BEGIN Data shown
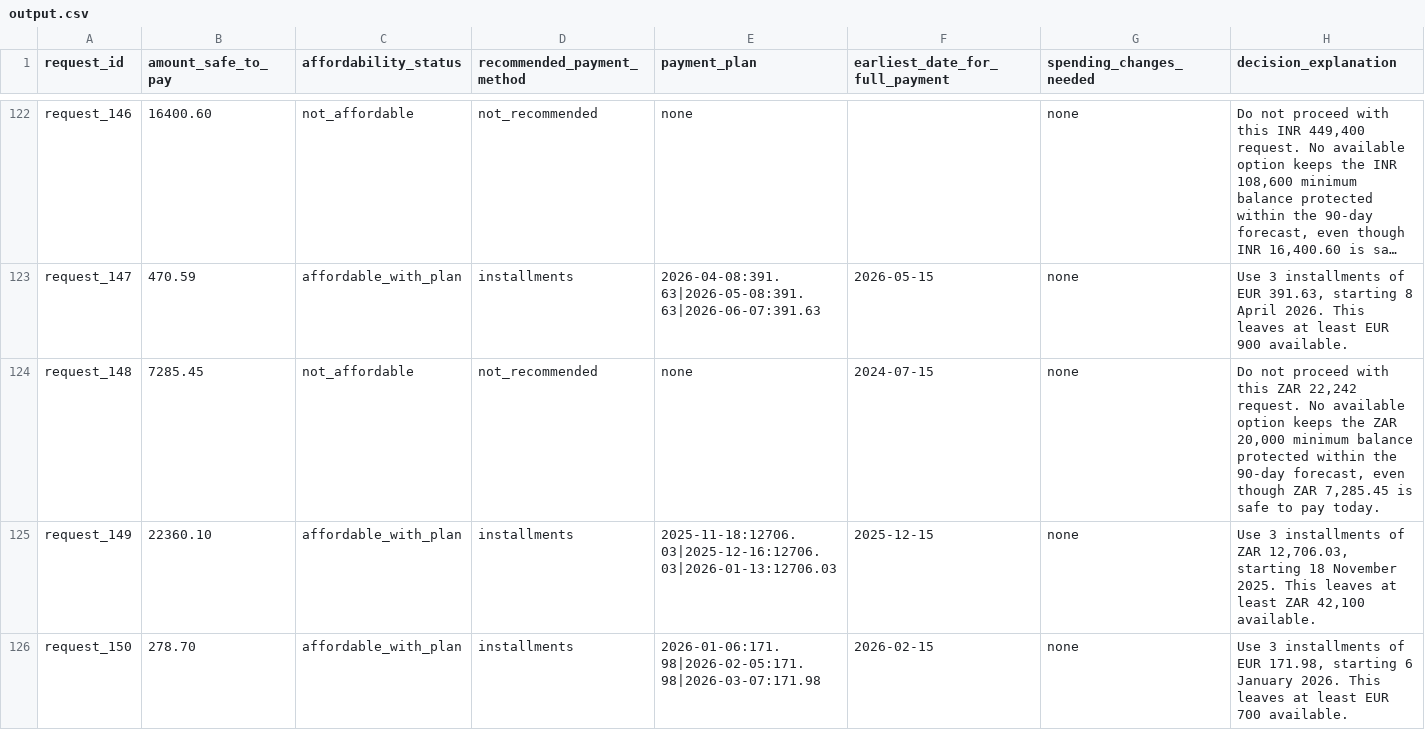
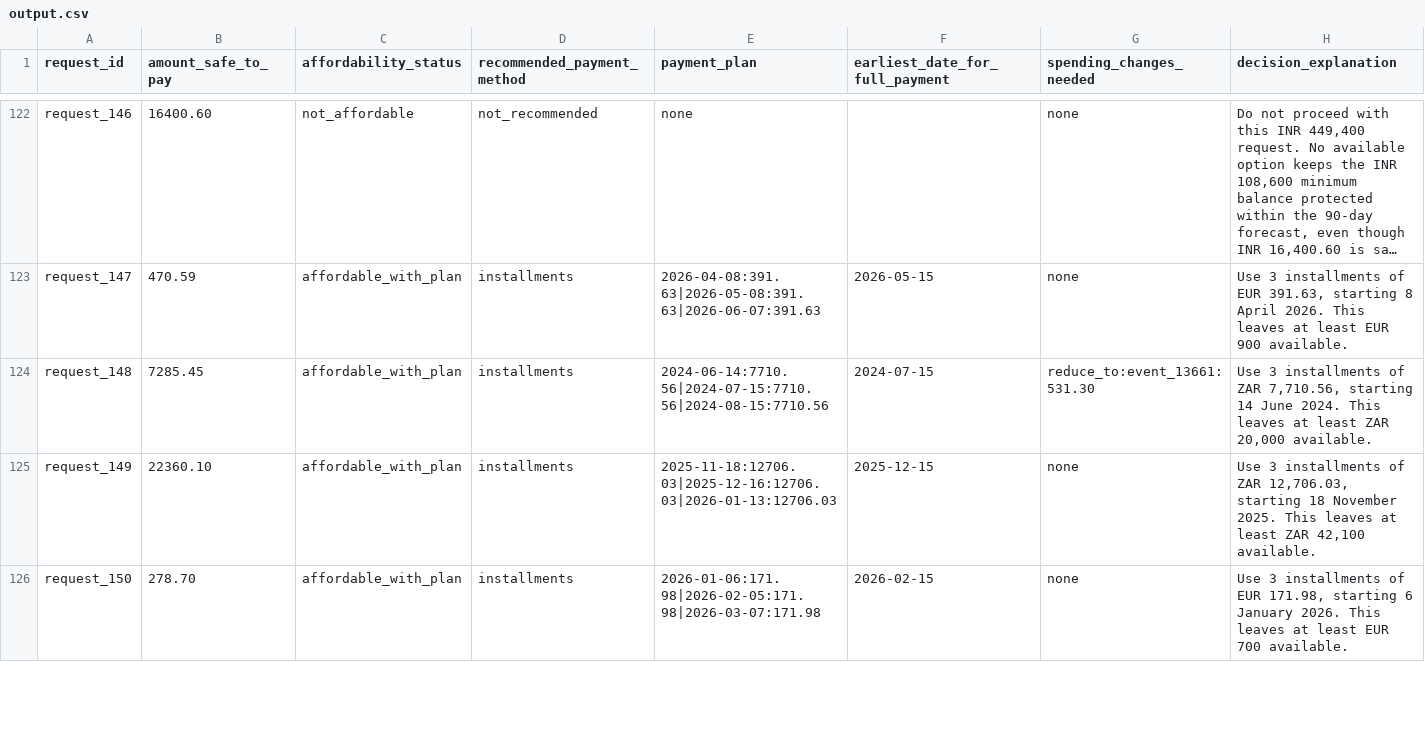
Before and after one commit to lokikun-glitch/Buy-or-Wait-, a CSV file: output.csv, drawn as a sheet; only a part is shown, gaps mark what is left out; long unchanged cells end in …; the diff covers the shown part only; the diff names each change by its address in the sheet, - before the commit and + after, or states it on an @@ line.

Commit message:
That fix improved:
status: 20/25 → 21/25
method: 22/25 → 23/25
plan: 21/25 → 22/25

```diff
--- a/output.csv
+++ b/output.csv
-C124 (affordability_status): not_affordable
+C124 (affordability_status): affordable_with_plan
-D124 (recommended_payment_method): not_recommended
+D124 (recommended_payment_method): installments
-E124 (payment_plan): none
+E124 (payment_plan): 2024-06-14:7710.56|2024-07-15:7710.56|2024-08-15:7710.56
-G124 (spending_changes_needed): none
+G124 (spending_changes_needed): reduce_to:event_13661:531.30
-H124 (decision_explanation): Do not proceed with this ZAR 22,242 request. No available option keeps the ZAR 20,000 minimum balance protected within the 90-day forecast, even though ZAR 7,285.45 is safe to pay today.
+H124 (decision_explanation): Use 3 installments of ZAR 7,710.56, starting 14 June 2024. This leaves at least ZAR 20,000 available.
```
Also changed, not shown: 50 edited cells elsewhere in this file, 4 other files.
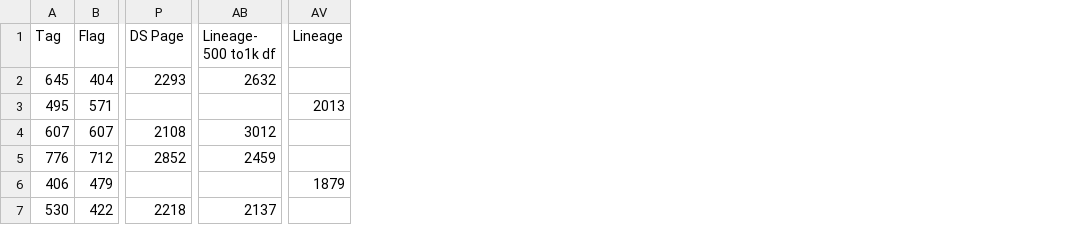
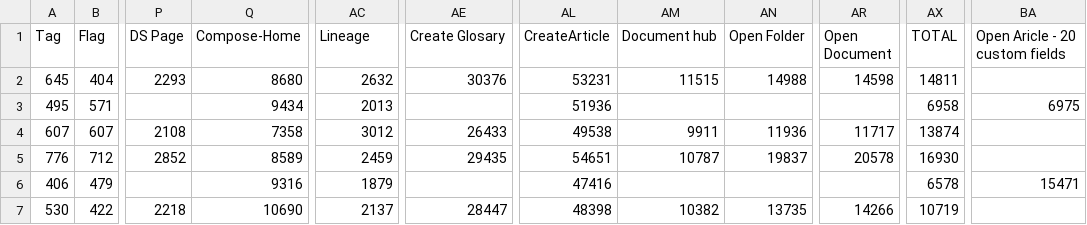
Before and after one commit to vishnuprasadhegde-alation/HTMLReport, a CSV file: responsetime_aggregated.csv, drawn as a sheet; only a part is shown, gaps mark what is left out; removed rows and columns are numbered as before the commit, all else as after; the diff names each change by its address in the sheet, - before the commit and + after, or states it on an @@ line.

```diff
--- a/responsetime_aggregated.csv
+++ b/responsetime_aggregated.csv
+column Q (Compose-Home), rows 2-7: 8680 | 9434 | 7358 | 8589 | 9316 | 10690
+column AE (Create Glosary), rows 2-7: 30376 |  | 26433 | 29435 |  | 28447
+column AL (CreateArticle), rows 2-7: 53231 | 51936 | 49538 | 54651 | 47416 | 48398
+column AM (Document hub), rows 2-7: 11515 |  | 9911 | 10787 |  | 10382
+column AN (Open Folder), rows 2-7: 14988 |  | 11936 | 19837 |  | 13735
+column AR (Open Document), rows 2-7: 14598 |  | 11717 | 20578 |  | 14266
+column AX (TOTAL), rows 2-7: 14811 | 6958 | 13874 | 16930 | 6578 | 10719
+column BA (Open Aricle - 20 custom fields), rows 3-6: 6975 |  |  | 15471
-column AV (Lineage), rows 3-6: 2013 |  |  | 1879
-AC1: Lineage- 500 to1k df
+AC1: Lineage
-AC3 (Lineage): (empty)
+AC3 (Lineage): 2013
-AC6 (Lineage): (empty)
+AC6 (Lineage): 1879
```
Also changed, not shown: differentiated.csv, reports/confidence_intervals_future.csv, 7 other files.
END Data shown
Your goal: The expected output is the whole listing, word for word, minus its pictures.

Response to this task:
Before and after one commit to lokikun-glitch/Buy-or-Wait-, a CSV file: output.csv, drawn as a sheet; only a part is shown, gaps mark what is left out; long unchanged cells end in …; the diff covers the shown part only; the diff names each change by its address in the sheet, - before the commit and + after, or states it on an @@ line.

Commit message:
That fix improved:
status: 20/25 → 21/25
method: 22/25 → 23/25
plan: 21/25 → 22/25

```diff
--- a/output.csv
+++ b/output.csv
-C124 (affordability_status): not_affordable
+C124 (affordability_status): affordable_with_plan
-D124 (recommended_payment_method): not_recommended
+D124 (recommended_payment_method): installments
-E124 (payment_plan): none
+E124 (payment_plan): 2024-06-14:7710.56|2024-07-15:7710.56|2024-08-15:7710.56
-G124 (spending_changes_needed): none
+G124 (spending_changes_needed): reduce_to:event_13661:531.30
-H124 (decision_explanation): Do not proceed with this ZAR 22,242 request. No available option keeps the ZAR 20,000 minimum balance protected within the 90-day forecast, even though ZAR 7,285.45 is safe to pay today.
+H124 (decision_explanation): Use 3 installments of ZAR 7,710.56, starting 14 June 2024. This leaves at least ZAR 20,000 available.
```
Also changed, not shown: 50 edited cells elsewhere in this file, 4 other files.
Before and after one commit to vishnuprasadhegde-alation/HTMLReport, a CSV file: responsetime_aggregated.csv, drawn as a sheet; only a part is shown, gaps mark what is left out; removed rows and columns are numbered as before the commit, all else as after; the diff names each change by its address in the sheet, - before the commit and + after, or states it on an @@ line.

```diff
--- a/responsetime_aggregated.csv
+++ b/responsetime_aggregated.csv
+column Q (Compose-Home), rows 2-7: 8680 | 9434 | 7358 | 8589 | 9316 | 10690
+column AE (Create Glosary), rows 2-7: 30376 |  | 26433 | 29435 |  | 28447
+column AL (CreateArticle), rows 2-7: 53231 | 51936 | 49538 | 54651 | 47416 | 48398
+column AM (Document hub), rows 2-7: 11515 |  | 9911 | 10787 |  | 10382
+column AN (Open Folder), rows 2-7: 14988 |  | 11936 | 19837 |  | 13735
+column AR (Open Document), rows 2-7: 14598 |  | 11717 | 20578 |  | 14266
+column AX (TOTAL), rows 2-7: 14811 | 6958 | 13874 | 16930 | 6578 | 10719
+column BA (Open Aricle - 20 custom fields), rows 3-6: 6975 |  |  | 15471
-column AV (Lineage), rows 3-6: 2013 |  |  | 1879
-AC1: Lineage- 500 to1k df
+AC1: Lineage
-AC3 (Lineage): (empty)
+AC3 (Lineage): 2013
-AC6 (Lineage): (empty)
+AC6 (Lineage): 1879
```
Also changed, not shown: differentiated.csv, reports/confidence_intervals_future.csv, 7 other files.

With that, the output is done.